Observer: Hal Weaver
Location: Hubble Space Telescope, Earth Orbit
Date: August 27, 1997 - February 19, 1998
The above figure shows the post-perihelion images of Hale-Bopp obtained with the Space Telescope Imaging Spectrograph (STIS) on the Hubble Space Telescope (HST). Each frame is only 1.25 x 1.25 arcsec in size (25 x 25 CCD pixels), which means that we are focussing here on the innermost regions of the coma. The horizontal bar in each case subtends a distance of 500 km at the comet.

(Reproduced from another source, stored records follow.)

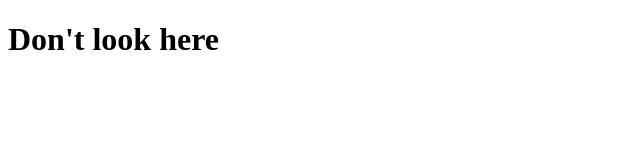
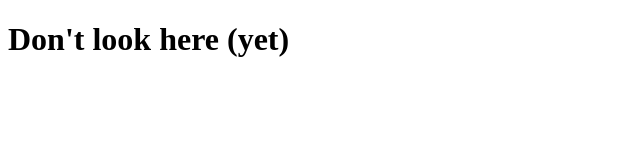
Before and after one commit to cowthatprograms/web, a plain HTML site: page index.html in a window 1280 px wide. Shown: the whole page, without its empty margins (0-640 px from the left). Drawn offline with Linux system fonts and the light colour scheme.

Commit message:
Update index.html

```diff
--- a/index.html
+++ b/index.html
@@ -12,7 +12,7 @@
     <title>Legend Cow</title>
   </head>
   <body>
-    <h1>Don't look here</h1>
+    <h1>Don't look here (yet)</h1>
     <p></p>
   </body>
 </html>
```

All three images have been normalized to the same peak brightness and displayed using the same logarithmic intensity stretch. There has been no image processing to enhance, for example, any coma jets or shell structures that might be present. The images have not been rotated to a common orientation because that would involve resampling the images, which leads to degradation of the resolution. Instead, the compasses show the celestial orientation of each image.
Inspection of the above images does not reveal any obvious companion(s) to the main nucleus of Hale-Bopp. The peak pixel stands out more clearly in the Aug97 image than in the other two images, which could be interpreted as the effect of two unresolved nuclei. But such an effect could also be produced if the light from a single nucleus falls near the border of two pixels. Detailed modeling must be performed before anything more can be said.
If there is a companion, then either it has remained within 1 STIS pixel (0.05 arcsec) of the primary for more than 3 months, or we were unlucky and observed near the time of an orbital transit event (i.e., when the two objects appear to move across each other) in both Nov97 and Feb98.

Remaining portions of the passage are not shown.